Hospital Corporation of America, which owns 163 hospitals and 105 freestanding surgery centers, is one of the true veterans of continuous audit, having started its program eight years ago. In-house developers have built what internal audit director Chase Whitaker calls a “quiltwork” of audit routines — about 50 of them — that run on a variety of applications, including ACL, Paisley Consulting’s Focus (for Sarbanes-Oxley compliance), and Microsoft’s .Net, among others.
The mix of routines employed is constantly evolving. Some have been in use for all eight years, but others turned out to be not effective, and in certain cases system changes made routines moot. But there is no shortage of ideas for new ones. “I’ve probably got at least 120 items in the hopper; everything from just brainstorms to things that are going through the quality-assurance process and are nearly ready to be deployed,” says Whitaker. A steering committee meets three or four times a year and sifts through the list, in some cases seeking feedback from business-process leaders on whether a particular automated audit would provide risk coverage that they didn’t already have.
After a decision is made to develop a routine, then the big challenge comes of determining its scope, identifying data sets to be analyzed, and setting failure thresholds. “Then you’ve got to develop and deploy it, and meanwhile you’re wondering what kind of results you’re going to get,” says Whitaker.
Sometimes routines have to be adjusted. HCA, like AEP, watches employee overtime rates, in this case as a hedge against errors by nurses and other clinicians that could result in medical-malpractice lawsuits. At first the routine was set to flag anyone who worked 30% more than full-time hours. That generated a “voluminous amount” of exceptions, so the audit department contacted its facilities and found that, indeed, that kind of overtime rate was not unusual. “So we set it at 50%,” says Whitaker, “and it became more valuable information for our HR directors and CFOs.”
Another variable is the frequency of continuous audit routines. The overtime audits are done two or three times a year, in each case looking at the previous 12 months’ worth of data. But the audit department looks daily at whether business units — hospitals, surgery centers, physician practices, shared service centers — have been moved on to or off of the list of entities whose assets and operations are reflected in consolidated financial statements. That is to guard against unintentional changes and to determine if a change was made for a valid business reason.
And the audit department watches in nearly real time — hourly — for local data-security administrators granting access to applications for employees or themselves. Normally, even the security administrators are not supposed to have that access. When such changes are detected, facilities are alerted.
Other human-resources issues with financial implications are subjected to continuous auditing, as well.
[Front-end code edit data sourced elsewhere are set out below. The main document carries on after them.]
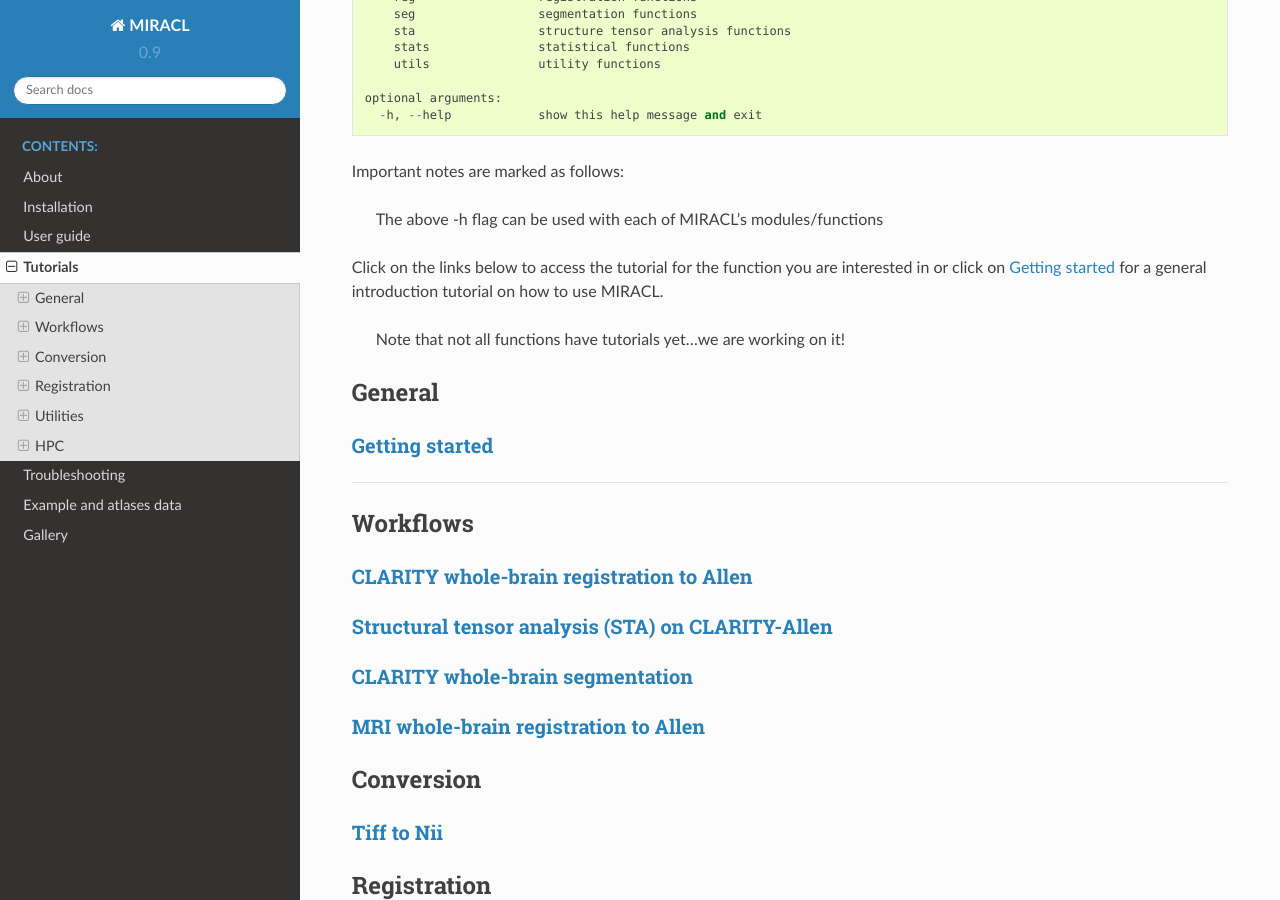
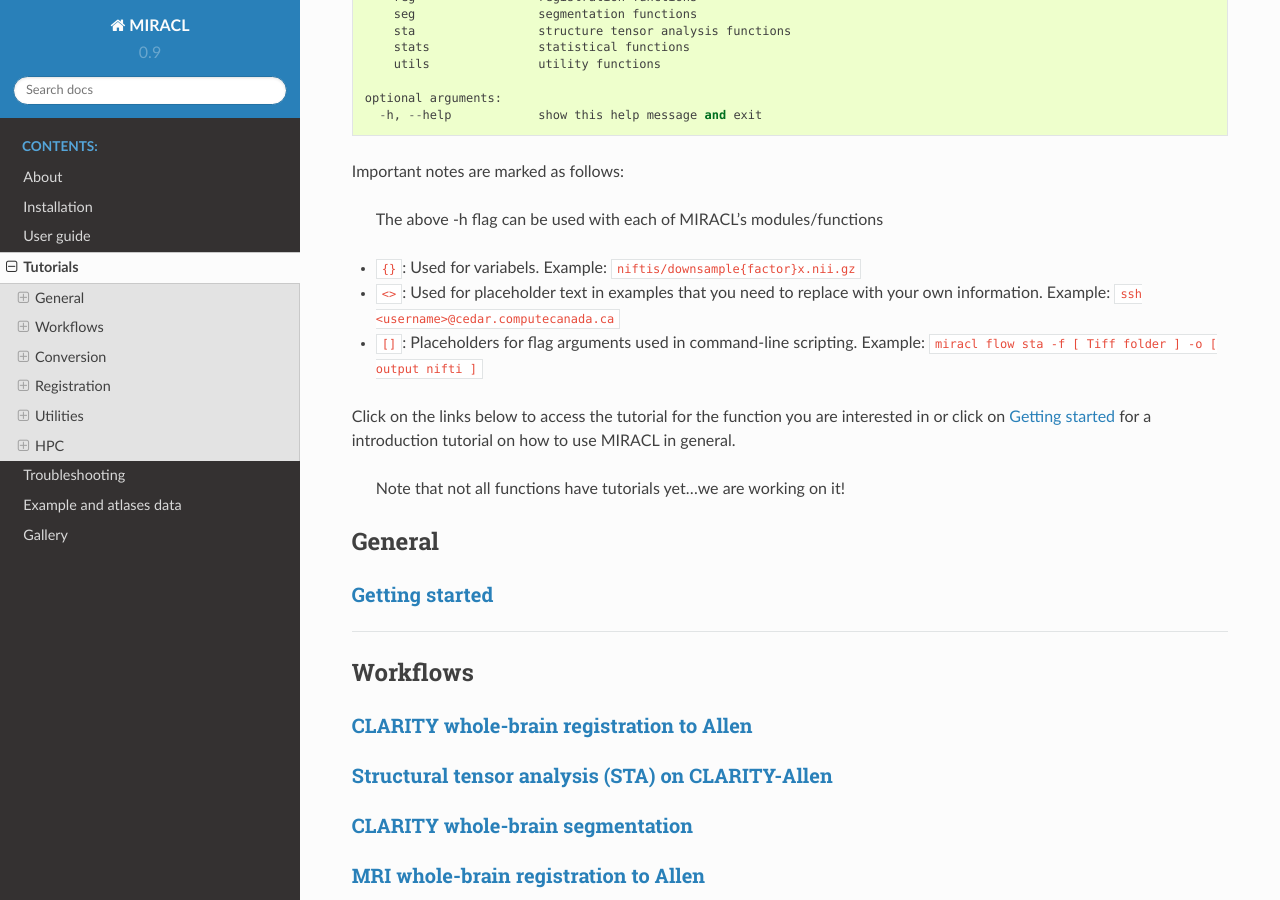
Before and after one commit to AICONSlab/MIRACL, a Sphinx documentation site: the page built from docs/tutorials.md, in a window 1280 px wide and 900 px high, scrolled down 529 px. Built offline with Sphinx 7.4.7 and the Read the Docs theme 2.0.0, drawn with Linux system fonts in a browser that asks for light colours.

Commit message:
[docs] improve formatting

```diff
--- a/docs/tutorials.md
+++ b/docs/tutorials.md
@@ -33,9 +33,15 @@
 
 > The above -h flag can be used with each of MIRACL's modules/functions
 
+- `{}`: Used for variabels. Example: `niftis/downsample{factor}x.nii.gz`
+- `<>`: Used for placeholder text in examples that you need to replace with
+your own information. Example: `ssh <username>@cedar.computecanada.ca`
+- `[]`: Placeholders for flag arguments used in command-line scripting.
+Example: `miracl flow sta -f [ Tiff folder ] -o [ output nifti ]`
+
 Click on the links below to access the tutorial for the function you are
 interested in or click on [Getting started](./tutorials/beginner/getting_started.md)
-for a general introduction tutorial on how to use MIRACL.
+for a introduction tutorial on how to use MIRACL in general.
 
 > Note that not all functions have tutorials yet...we are working on it!
 
```
Also changed, not shown: docs/tutorials/sta/sta.md (+6 -10 lines).
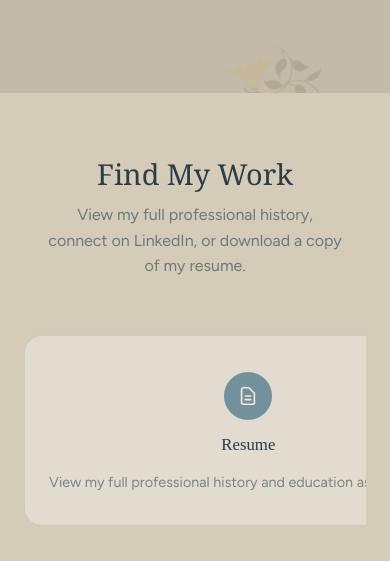
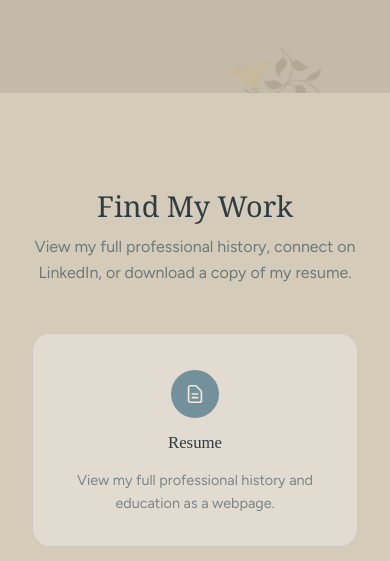
Before and after one commit to rkeschneider/rkeschneider.github.io, a website: page home.html in a window 390 px wide. Shown: the part 1961-2522 px from the top of the page. Drawn offline with nearby package versions, Linux system fonts and the light colour scheme; a web font is replaced by a local one.

Commit message:
Mobile: stack Find My Work and servies cards vertically

```diff
--- a/home.html
+++ b/home.html
@@ -515,26 +515,8 @@
       .nav-links li { width: 100%; }
       .nav-links a { display: block; padding: 0.9rem 1.5rem; font-size: 0.9rem; opacity: 0.85; border-bottom: 1px solid rgba(245,234,216,0.1); }
 
-      /* Find My Work: horizontal scrollable row on mobile */
-      .resume-section { padding: 4rem 0; }
-      .resume-inner { padding: 0 1.5rem; }
-      .resume-inner .heading,
-      .resume-sub { padding: 0 1.5rem; }
-      .resume-cards {
-        display: flex;
-        flex-direction: row;
-        overflow-x: auto;
-        scroll-snap-type: x mandatory;
-        -webkit-overflow-scrolling: touch;
-        gap: 1rem;
-        padding: 0.5rem 1.5rem 1.25rem;
-        grid-template-columns: unset;
-      }
-      .resume-card {
-        min-width: 200px;
-        flex-shrink: 0;
-        scroll-snap-align: start;
-      }
+      /* Find My Work: vertical stack on mobile */
+      .resume-cards { grid-template-columns: 1fr; }
 
       /* Accessibility: minimum readable font sizes on mobile */
       .label            { font-size: 0.85rem; letter-spacing: 0.15em; }
```
Also changed, not shown: services.html (+2 -16 lines).
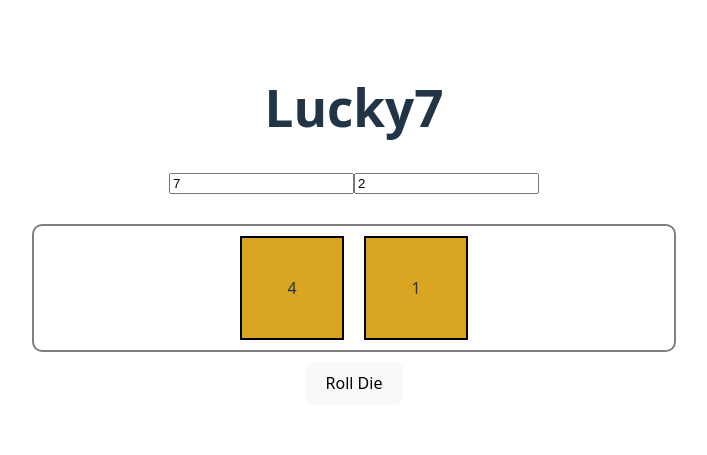
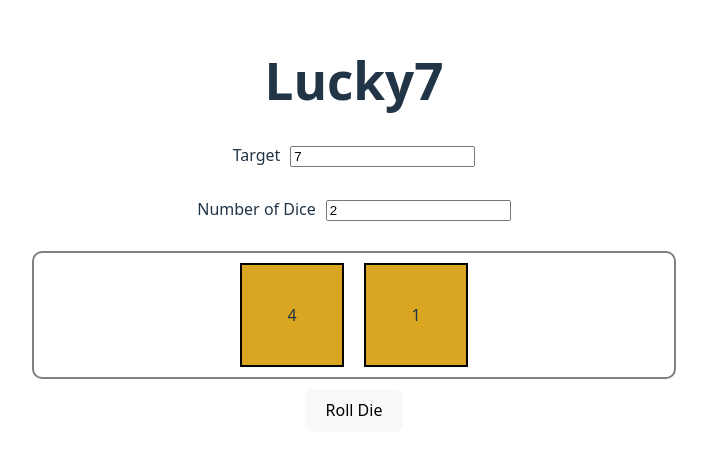
Before and after one commit to jayathra/lucky7, a React (Vite) app: page / in a window 1280 px wide. Shown: the part 175-630 px from the top of the page, without its empty margins (286-993 px from the left). Built offline with nearby package versions, Linux system fonts and the light colour scheme.

Commit message:
Consolidated both inputs into a single state

```diff
--- a/src/Inputs.css
+++ b/src/Inputs.css
@@ -1,3 +1,7 @@
 .inputs {
     margin-bottom: 30px;
 }
+
+label {
+    margin-right: 10px;
+}
--- a/src/Inputs.jsx
+++ b/src/Inputs.jsx
@@ -1,14 +1,20 @@
 import './Inputs.css';
 import { rollDie } from './utils';
 
-export default function Inputs({ target, setTarget, dice, setDice, setRoll }) {
+export default function Inputs({ inputs, setInputs, setRoll }) {
     return(
         <>
-            <input className="inputs" type="number" placeholder="target" value={target} onChange={(e)=>setTarget(Number(e.target.value))} />
-            <input className="inputs" type="number" placeholder="number of dice" value={dice} onChange={(e)=> {
-                setDice(Number(e.target.value));
-                setRoll(rollDie(Number(e.target.value)));
-             }} />
+            <div>
+                <label htmlFor="target">Target</label>
+                <input id="target" className="inputs" type="number" placeholder="target" value={inputs.target} onChange={(e)=>setInputs({...inputs, target: Number(e.target.value)})} />
+            </div>
+            <div>
+                <label htmlFor="numDice">Number of Dice</label>
+                <input id="numDice" className="inputs" type="number" placeholder="number of dice" value={inputs.dice} onChange={(e)=> {
+                    setInputs({...inputs, dice: Number(e.target.value)});
+                    setRoll(rollDie(Number(e.target.value)));
+                }} />
+            </div>
         </>
     )
 }
--- a/src/LuckyN.jsx
+++ b/src/LuckyN.jsx
@@ -5,15 +5,14 @@ import Inputs from './Inputs.jsx';
 
 export default function LuckyN() {
 
-    const [dice, setDice] = useState(2);
-    const [roll, setRoll] = useState(rollDie(dice));
-    const [target, setTarget] = useState(7);
+    const [inputs, setInputs] = useState({target: 7, dice: 2})
+    const [roll, setRoll] = useState(rollDie(inputs.dice));
 
     return (
         <>
-            <h1>Lucky{target} {isWinner(roll, target) && <span>WINNER WINNER!</span>}</h1>
-            <Inputs target={target} setTarget={setTarget} dice={dice} setDice={setDice} setRoll={setRoll} />
-            <Dice roll={roll} setRoll={setRoll} dice={dice} />
+            <h1>Lucky{inputs.target} {isWinner(roll, inputs.target) && <span>WINNER WINNER!</span>}</h1>
+            <Inputs inputs={inputs} setInputs={setInputs} setRoll={setRoll} />
+            <Dice roll={roll} setRoll={setRoll} dice={inputs.dice} />
         </>
     )
 }
```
These include payroll reviews, looking for invalid social security numbers; and exceptionally low levels of vacation time, considered a warning sign that a fraud could be in progress by someone afraid a scheme might be detected in his or her absence.
About 15 of HCA’s continuous audit routines look directly for irregularities traceable to the finance operation. Journal entries by senior finance executives or business-unit leaders are flagged, because entries normally are made by lower-level accountants. Likewise, any entries that boost revenue by a certain percentage, particularly those that put the business unit just above its budgeted monthly goal, are flagged. “It might be valid, but at least an auditor should take a look to make sure somebody didn’t just pad something to make budget,” says Whitaker.
Other journal entries that are watched in the continuous audit telescope are adjusted estimates for contingencies like malpractice-insurance claims, bad debt allowances, and amortization schedules for intangible assets. Again, the goal is to identify instances of invalid earnings management. “If somebody puts something on the balance sheet as an asset that previously was in expenses, we want to know why,” asserts Whitaker. “Someone could do a journal entry just to shave some expenses for the month, thinking that the next month they’ll just reverse it and no one will be the wiser.”